### PROBLEM TO WORK ON
Every line with "team" in it should be copied from the data.

### GIVEN RECORDS
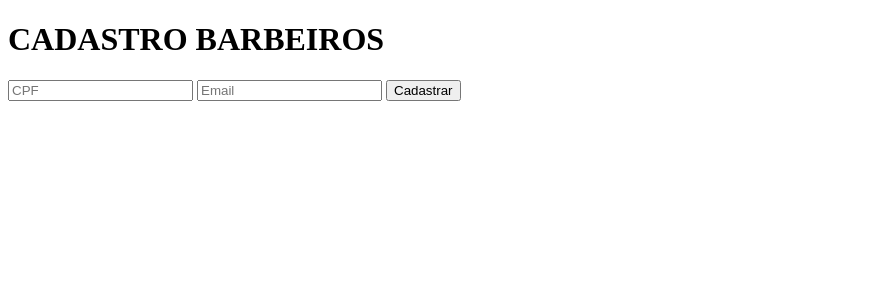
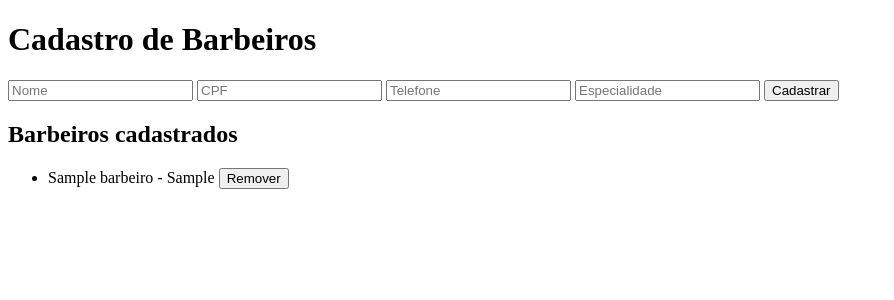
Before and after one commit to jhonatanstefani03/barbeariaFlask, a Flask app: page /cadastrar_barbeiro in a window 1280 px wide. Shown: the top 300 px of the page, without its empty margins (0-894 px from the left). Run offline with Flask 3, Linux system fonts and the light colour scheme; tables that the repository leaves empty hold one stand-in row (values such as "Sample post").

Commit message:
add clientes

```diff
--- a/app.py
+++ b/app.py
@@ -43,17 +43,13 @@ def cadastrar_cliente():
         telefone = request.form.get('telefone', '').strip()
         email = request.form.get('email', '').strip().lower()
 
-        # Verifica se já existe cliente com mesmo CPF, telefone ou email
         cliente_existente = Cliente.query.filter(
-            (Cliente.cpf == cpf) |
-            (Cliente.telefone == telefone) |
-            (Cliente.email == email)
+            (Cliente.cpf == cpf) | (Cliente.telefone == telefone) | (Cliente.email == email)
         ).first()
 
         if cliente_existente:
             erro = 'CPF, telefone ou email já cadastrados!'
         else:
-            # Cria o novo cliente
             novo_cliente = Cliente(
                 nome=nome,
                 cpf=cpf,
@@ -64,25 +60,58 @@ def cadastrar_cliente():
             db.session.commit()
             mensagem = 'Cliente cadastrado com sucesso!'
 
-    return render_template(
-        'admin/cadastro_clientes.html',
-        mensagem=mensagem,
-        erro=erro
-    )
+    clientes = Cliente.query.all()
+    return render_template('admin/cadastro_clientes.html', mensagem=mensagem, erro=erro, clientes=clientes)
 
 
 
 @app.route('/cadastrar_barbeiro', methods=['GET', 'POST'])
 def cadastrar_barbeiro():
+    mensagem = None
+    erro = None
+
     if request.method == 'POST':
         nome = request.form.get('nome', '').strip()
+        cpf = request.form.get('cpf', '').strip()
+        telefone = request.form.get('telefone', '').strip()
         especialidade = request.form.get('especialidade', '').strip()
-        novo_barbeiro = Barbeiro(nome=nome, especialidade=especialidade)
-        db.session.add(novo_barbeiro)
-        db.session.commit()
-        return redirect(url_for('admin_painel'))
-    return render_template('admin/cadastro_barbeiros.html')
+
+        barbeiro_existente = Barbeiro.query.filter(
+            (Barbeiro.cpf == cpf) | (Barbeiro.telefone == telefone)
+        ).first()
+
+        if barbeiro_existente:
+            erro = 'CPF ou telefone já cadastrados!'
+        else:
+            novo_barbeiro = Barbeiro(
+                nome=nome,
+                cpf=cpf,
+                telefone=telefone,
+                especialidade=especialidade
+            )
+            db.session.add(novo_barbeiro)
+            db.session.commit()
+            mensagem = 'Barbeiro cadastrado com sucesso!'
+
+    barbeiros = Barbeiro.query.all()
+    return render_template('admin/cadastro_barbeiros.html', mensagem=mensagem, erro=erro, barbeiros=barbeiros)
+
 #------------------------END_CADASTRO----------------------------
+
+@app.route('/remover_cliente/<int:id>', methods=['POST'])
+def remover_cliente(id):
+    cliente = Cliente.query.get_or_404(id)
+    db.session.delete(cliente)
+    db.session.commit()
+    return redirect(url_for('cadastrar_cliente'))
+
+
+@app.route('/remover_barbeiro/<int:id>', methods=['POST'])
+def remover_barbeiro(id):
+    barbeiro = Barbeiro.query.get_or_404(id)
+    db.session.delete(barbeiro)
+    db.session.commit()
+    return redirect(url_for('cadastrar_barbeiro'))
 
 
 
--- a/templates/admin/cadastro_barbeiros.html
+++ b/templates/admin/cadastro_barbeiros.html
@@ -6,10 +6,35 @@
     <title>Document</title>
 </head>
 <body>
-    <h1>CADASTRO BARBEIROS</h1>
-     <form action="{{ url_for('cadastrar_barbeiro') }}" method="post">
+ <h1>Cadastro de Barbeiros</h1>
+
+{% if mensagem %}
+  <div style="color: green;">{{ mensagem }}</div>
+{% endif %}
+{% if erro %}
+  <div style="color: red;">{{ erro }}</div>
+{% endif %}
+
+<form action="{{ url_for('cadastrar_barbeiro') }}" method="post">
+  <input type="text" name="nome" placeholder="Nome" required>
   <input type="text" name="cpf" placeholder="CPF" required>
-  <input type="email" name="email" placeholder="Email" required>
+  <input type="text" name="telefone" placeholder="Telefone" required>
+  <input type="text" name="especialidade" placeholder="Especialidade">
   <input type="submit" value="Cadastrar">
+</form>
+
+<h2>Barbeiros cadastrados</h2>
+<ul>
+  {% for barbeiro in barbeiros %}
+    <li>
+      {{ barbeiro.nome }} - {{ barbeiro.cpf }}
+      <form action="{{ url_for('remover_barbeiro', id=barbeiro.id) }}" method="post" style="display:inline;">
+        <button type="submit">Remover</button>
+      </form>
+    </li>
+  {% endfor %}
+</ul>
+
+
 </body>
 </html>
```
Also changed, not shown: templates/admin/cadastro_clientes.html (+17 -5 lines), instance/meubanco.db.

* * *

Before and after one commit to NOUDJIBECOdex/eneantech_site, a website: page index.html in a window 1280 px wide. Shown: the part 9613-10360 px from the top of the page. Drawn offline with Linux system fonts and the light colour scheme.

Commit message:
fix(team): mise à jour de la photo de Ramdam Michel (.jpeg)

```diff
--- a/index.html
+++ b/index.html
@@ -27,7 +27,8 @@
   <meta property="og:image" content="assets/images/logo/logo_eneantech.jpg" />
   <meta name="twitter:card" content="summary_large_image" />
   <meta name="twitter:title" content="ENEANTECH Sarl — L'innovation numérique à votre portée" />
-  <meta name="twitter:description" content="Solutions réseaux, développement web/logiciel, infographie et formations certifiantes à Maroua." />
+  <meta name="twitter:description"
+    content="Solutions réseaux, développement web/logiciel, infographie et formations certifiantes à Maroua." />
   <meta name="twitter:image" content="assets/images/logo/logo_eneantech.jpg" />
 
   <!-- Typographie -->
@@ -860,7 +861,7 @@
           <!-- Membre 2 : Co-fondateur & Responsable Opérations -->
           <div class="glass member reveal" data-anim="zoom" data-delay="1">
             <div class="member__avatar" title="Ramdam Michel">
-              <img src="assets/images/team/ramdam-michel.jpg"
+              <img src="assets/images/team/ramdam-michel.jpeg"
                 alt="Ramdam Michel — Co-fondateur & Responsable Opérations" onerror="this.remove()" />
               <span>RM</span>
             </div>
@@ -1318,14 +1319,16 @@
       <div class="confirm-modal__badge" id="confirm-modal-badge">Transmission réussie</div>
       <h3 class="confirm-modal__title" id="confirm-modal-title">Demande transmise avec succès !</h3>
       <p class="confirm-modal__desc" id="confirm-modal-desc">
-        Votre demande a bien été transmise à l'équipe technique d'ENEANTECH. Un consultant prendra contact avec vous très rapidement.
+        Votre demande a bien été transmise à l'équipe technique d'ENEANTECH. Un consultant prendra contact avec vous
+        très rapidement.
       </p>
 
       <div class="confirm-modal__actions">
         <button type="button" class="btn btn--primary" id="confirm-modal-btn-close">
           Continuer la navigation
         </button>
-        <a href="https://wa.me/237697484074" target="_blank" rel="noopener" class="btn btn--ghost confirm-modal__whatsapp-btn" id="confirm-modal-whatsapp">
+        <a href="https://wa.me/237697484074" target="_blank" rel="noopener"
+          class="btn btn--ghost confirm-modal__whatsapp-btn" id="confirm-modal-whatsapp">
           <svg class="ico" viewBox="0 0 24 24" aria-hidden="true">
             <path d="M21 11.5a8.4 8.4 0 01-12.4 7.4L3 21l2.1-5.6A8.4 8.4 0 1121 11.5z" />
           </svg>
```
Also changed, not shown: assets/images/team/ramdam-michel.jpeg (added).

--

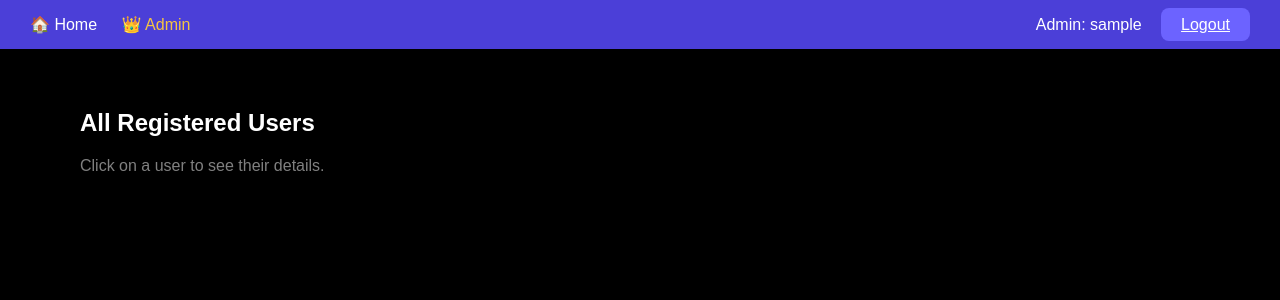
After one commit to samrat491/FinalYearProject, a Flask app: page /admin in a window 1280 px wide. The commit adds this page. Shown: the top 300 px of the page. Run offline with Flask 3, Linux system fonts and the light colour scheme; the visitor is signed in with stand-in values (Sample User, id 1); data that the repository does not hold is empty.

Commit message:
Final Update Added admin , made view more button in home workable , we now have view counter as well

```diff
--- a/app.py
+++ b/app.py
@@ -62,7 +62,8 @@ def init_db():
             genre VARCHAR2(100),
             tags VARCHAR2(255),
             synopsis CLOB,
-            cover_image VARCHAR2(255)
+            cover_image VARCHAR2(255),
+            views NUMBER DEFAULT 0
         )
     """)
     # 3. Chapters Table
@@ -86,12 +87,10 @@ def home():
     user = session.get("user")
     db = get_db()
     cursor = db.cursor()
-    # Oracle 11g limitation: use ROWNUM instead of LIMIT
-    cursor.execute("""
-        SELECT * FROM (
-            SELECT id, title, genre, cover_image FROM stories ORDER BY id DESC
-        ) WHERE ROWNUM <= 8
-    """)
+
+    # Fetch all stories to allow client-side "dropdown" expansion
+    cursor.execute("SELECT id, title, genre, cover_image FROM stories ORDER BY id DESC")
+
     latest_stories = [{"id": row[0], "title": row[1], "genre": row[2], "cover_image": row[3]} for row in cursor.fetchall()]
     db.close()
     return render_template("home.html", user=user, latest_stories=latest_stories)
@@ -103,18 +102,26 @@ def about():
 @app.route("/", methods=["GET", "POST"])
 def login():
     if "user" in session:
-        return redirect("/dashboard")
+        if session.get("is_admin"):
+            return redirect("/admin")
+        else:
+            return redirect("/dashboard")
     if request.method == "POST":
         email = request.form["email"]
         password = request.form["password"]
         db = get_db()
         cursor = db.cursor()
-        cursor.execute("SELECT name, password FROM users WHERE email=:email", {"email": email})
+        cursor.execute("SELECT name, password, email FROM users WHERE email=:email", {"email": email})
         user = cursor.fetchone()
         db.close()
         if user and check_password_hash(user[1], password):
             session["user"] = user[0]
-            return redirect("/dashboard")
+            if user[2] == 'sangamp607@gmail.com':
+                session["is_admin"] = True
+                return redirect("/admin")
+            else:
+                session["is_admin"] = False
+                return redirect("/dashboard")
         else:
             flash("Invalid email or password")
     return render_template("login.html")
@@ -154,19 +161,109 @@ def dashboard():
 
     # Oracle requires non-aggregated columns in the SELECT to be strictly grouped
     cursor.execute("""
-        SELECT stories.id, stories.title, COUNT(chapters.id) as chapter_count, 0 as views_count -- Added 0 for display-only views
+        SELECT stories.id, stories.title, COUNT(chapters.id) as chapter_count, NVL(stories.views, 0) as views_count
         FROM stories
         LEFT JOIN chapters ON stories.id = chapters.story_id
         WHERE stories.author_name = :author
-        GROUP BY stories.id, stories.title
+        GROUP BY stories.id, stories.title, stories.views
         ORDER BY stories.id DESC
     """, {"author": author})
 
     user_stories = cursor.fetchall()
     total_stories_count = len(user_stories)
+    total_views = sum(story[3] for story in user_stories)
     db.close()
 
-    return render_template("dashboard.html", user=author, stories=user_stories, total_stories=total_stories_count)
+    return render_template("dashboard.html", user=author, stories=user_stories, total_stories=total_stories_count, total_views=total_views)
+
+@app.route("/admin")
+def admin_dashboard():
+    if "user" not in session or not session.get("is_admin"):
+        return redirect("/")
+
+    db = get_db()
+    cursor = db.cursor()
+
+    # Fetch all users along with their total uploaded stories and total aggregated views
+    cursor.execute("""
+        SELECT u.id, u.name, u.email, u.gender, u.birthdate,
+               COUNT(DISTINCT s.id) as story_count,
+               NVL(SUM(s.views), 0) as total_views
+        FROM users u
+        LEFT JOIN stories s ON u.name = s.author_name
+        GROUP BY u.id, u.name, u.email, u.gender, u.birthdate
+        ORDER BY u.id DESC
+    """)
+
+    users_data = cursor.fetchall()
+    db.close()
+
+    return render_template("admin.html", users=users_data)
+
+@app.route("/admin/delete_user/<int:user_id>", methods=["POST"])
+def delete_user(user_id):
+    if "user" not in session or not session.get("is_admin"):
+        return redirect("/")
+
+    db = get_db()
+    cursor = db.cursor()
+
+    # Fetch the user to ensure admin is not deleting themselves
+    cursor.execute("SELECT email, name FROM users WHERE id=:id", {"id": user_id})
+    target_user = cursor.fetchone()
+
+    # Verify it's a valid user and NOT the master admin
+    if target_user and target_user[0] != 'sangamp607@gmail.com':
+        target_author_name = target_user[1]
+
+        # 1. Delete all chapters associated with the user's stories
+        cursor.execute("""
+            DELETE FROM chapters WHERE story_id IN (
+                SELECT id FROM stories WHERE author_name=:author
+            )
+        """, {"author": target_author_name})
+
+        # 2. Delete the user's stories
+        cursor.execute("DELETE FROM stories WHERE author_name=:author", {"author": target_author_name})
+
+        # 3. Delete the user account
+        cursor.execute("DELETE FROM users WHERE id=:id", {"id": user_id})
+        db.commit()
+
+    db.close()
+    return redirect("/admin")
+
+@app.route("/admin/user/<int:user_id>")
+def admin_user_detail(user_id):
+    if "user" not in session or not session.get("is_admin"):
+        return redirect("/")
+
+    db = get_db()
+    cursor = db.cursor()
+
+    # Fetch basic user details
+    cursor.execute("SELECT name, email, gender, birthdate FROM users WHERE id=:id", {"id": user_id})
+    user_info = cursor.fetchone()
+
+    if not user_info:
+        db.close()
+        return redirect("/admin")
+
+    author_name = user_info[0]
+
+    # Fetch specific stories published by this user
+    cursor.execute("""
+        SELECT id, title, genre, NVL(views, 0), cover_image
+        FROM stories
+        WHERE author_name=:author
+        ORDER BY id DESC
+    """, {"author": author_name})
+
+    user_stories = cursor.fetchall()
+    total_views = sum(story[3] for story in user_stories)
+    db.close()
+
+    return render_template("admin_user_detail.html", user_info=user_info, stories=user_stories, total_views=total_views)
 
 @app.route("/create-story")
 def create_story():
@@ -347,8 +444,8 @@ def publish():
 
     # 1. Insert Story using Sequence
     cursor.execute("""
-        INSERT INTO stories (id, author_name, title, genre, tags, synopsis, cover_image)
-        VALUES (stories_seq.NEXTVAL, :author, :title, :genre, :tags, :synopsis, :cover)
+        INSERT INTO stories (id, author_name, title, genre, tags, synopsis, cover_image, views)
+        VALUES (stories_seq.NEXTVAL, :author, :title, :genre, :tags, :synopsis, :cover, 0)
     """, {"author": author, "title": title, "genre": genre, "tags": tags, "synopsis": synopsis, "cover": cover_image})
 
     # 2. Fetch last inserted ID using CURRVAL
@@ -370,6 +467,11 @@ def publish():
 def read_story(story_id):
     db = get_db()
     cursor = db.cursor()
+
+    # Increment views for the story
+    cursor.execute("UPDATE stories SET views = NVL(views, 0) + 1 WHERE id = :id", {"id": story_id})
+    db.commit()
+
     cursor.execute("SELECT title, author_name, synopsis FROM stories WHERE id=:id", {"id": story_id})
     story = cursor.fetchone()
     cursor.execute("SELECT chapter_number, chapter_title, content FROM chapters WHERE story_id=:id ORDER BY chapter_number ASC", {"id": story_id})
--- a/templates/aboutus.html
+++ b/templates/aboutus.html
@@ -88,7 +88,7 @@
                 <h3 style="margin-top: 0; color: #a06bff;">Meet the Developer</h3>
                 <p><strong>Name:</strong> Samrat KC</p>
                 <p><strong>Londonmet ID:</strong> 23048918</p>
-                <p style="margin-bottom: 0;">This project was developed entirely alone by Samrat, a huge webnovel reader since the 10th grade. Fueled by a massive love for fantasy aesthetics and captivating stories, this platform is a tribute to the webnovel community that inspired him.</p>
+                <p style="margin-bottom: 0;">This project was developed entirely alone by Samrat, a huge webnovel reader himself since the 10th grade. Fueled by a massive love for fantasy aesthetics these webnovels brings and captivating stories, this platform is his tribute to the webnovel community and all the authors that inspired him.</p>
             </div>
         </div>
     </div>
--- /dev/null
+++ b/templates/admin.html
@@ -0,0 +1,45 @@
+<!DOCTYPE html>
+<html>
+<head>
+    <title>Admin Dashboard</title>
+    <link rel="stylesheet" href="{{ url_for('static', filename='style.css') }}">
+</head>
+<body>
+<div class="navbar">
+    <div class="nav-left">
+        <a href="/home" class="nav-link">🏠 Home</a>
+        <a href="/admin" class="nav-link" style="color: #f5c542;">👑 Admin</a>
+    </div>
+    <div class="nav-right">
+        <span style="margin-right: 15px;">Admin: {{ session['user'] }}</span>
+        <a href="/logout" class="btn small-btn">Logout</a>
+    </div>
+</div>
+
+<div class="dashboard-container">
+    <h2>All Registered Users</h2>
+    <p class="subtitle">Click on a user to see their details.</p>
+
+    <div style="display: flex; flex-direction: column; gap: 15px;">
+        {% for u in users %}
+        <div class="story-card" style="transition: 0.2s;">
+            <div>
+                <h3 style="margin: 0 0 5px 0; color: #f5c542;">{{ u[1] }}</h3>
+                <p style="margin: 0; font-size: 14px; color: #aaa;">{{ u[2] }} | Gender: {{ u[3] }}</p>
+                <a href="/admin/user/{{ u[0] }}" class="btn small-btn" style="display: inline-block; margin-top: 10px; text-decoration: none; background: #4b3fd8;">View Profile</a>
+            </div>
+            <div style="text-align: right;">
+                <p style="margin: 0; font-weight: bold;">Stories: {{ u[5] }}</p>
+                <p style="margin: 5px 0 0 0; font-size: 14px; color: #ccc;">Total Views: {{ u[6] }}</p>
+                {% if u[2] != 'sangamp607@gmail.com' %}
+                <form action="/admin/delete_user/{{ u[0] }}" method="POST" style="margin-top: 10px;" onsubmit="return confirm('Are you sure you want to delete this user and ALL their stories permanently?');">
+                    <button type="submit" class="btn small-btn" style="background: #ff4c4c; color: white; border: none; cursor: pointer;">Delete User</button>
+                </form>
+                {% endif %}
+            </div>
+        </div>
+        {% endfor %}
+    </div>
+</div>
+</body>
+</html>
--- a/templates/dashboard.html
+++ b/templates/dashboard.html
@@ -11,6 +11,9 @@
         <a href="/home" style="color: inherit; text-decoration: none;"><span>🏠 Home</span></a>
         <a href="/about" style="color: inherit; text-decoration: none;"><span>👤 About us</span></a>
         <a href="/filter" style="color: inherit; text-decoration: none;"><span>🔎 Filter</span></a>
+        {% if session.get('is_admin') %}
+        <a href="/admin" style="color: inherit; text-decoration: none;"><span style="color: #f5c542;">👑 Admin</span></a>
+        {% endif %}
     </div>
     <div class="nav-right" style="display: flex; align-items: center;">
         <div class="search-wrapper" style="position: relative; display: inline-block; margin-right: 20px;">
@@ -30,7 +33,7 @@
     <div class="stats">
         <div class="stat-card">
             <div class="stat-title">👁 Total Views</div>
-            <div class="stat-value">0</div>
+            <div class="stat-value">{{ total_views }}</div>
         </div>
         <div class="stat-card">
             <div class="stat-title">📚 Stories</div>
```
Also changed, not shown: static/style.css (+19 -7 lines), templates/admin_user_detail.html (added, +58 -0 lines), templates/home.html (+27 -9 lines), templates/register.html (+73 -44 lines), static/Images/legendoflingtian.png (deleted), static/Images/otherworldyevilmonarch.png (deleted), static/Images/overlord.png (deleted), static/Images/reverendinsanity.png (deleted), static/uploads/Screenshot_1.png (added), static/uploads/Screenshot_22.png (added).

### EXERCISE RESULT
fix(team): mise à jour de la photo de Ramdam Michel (.jpeg)
-              <img src="assets/images/team/ramdam-michel.jpg"
+              <img src="assets/images/team/ramdam-michel.jpeg"
Also changed, not shown: assets/images/team/ramdam-michel.jpeg (added).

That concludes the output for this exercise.